What to do: Should the word "setActiveModuleId" occur in a line of the records, copy that line.

User interface change data:
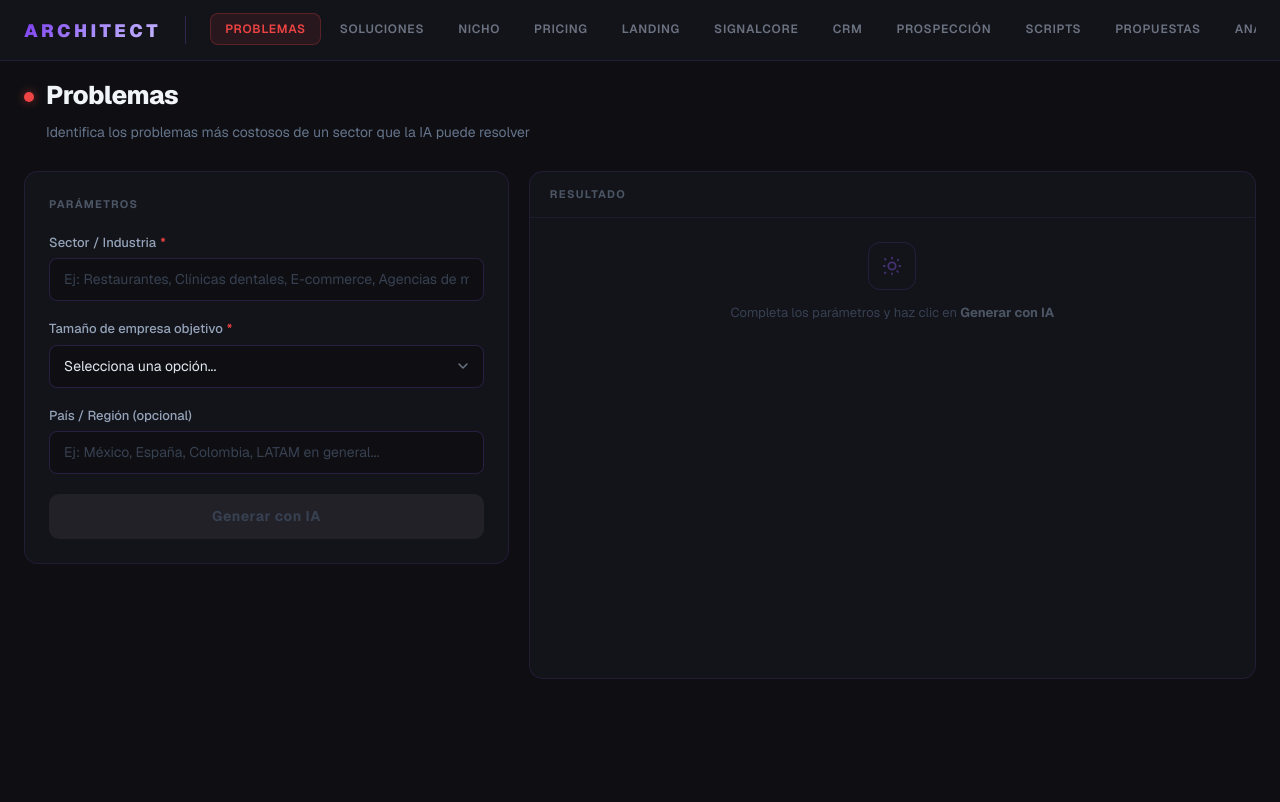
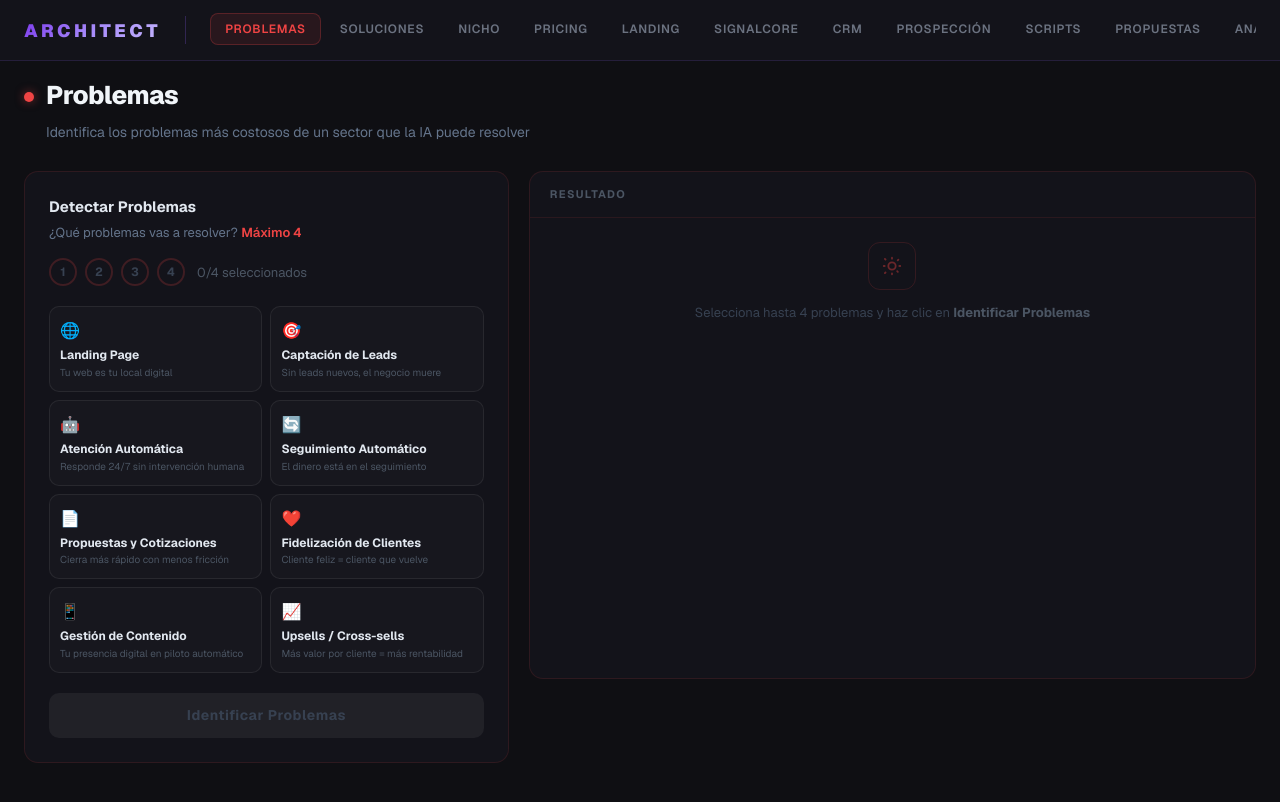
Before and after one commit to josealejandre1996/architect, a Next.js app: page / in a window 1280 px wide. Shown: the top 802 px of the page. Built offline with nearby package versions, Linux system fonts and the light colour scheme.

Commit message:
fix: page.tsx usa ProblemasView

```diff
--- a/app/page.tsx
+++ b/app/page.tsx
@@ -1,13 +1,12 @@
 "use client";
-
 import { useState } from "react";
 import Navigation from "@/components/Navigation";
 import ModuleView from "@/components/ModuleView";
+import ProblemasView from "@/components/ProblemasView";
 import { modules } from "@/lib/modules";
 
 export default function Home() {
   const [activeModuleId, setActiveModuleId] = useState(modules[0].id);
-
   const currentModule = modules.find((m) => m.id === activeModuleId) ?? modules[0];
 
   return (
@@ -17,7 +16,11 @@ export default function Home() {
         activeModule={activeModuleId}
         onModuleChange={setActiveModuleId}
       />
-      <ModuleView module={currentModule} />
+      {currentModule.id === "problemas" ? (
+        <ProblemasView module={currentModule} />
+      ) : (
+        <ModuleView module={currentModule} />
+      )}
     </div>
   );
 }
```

Answer to the exercise:
   const [activeModuleId, setActiveModuleId] = useState(modules[0].id);
         onModuleChange={setActiveModuleId}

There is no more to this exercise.